The story unravels in deliberately a slow fashion, much like the cautious opening of confidential intelligence dossiers. The characters are grounded in reality; they never seem larger than life. As the hunt for Bin Laden (“UBL” in CIA lingo) intensifies, stifles and finally escalates, Maya’s obsession consumes you.
The fateful night time raid in Abottabad is portrayed masterfully. From the helicopter crash to the nervous crowd control, the whole operation is one breathless joyride. Silence is used as a very powerful sound effect in Zero Dark Thirty: the lack of background music sets a foreboding mood.

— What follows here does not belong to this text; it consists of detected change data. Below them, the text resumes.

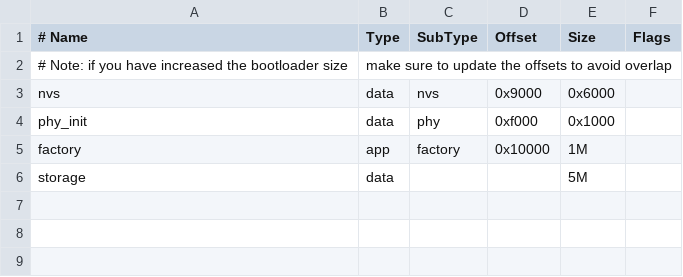
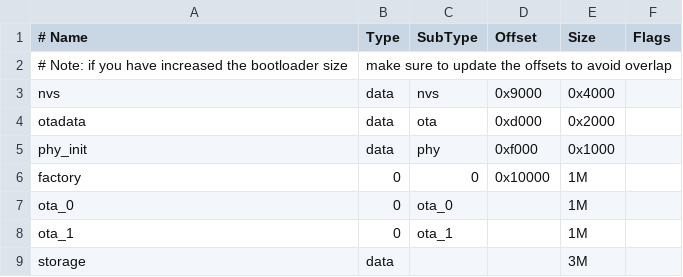
Before and after one commit to harshanm8370/SenseH, a CSV file: partitions.csv, drawn as a sheet.

```diff
--- a/partitions.csv
+++ b/partitions.csv
@@ -2,5 +2,8 @@
 # Note: if you have increased the bootloader size, make sure to update the offsets to avoid overlap
-nvs,        data, nvs,      0x9000,  0x6000,
+nvs,        data, nvs,      0x9000,  0x4000,
+otadata,  	data, ota,     	0xd000,  0x2000,
 phy_init,   data, phy,      0xf000,  0x1000,
-factory,    app,  factory,  0x10000, 1M,
-storage,    data, ,             , 5M,
+factory,    0,    0,  		0x10000, 1M,
+ota_0,    0,    ota_0,   ,        1M,
+ota_1,    0,    ota_1,   ,        1M,
+storage,    data, ,             , 3M,
```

Watch Zero Dark Thirty. You will not be disappointed. You will get a glimpse at the complexities of our reality: the politics, the madness and the sheer incredulity of the world we live in. Argo may have won Best Picture at the Oscars, but it would not have been wasted on Zero Dark Thirty either.